- UAVs will carry more weight. Because current and future UAVs carry a heavy amount of mission-critical equipment, they can’t be weighed down by the very systems that help ensure stability and accuracy of the operation. This means that products like MPMs must be lighter and take up less space – all while consuming less power than their predecessors.
- A UAV’s list of capabilities will continue to grow. As the demand for high-quality data, video and internet over satellite increases, so will the need for multi-functional, highly efficient systems. Because MPMs now serve as transmitters for advanced radar, ECM and communication systems, design engineers should get comfortable with the idea of designing a product that helps the overall system “wear many hats.”
To stay ahead of these requirements, dB Control introduced a high-efficiency MPM for UAVs and other advanced airborne applications. The dB-3756HE MPM uses a combination of microwave tube technology and a solid-state amplifier to offer next-gen performance in the following areas:
- High efficiency performance
- Low power consumption
- 9 to 10 GHz frequency range
- 1KW pulsed output power at 20% maximum duty cycle
- Full 1,000 MHz of bandwidth
While the Marines have received some pushback for MUX’s lofty list of requirements, we understand just how realistic their requirements are. that’s why our modular design approach is so beneficial. It enables us to fully customize and improve products based on customer feedback and new innovative applications. As SWaP, multi-functionality and efficiency increase in importance, we’ll be on the engineering frontlines to help the MUX and other “mega” UAVs prepare for take-off.

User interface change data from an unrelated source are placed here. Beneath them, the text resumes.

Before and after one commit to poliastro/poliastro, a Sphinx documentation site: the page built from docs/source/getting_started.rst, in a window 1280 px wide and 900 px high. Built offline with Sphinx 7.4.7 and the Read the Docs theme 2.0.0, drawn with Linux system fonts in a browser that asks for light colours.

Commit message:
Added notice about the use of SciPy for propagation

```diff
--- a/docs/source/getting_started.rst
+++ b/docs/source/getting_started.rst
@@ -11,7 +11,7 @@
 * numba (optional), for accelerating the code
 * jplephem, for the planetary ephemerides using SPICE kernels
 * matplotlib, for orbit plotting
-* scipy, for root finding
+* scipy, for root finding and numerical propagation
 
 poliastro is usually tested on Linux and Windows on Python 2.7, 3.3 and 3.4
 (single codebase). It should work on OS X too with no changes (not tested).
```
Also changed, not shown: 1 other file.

Source of first image in this post: Bell V-247 Vigilant (Image: Bell Helicopters)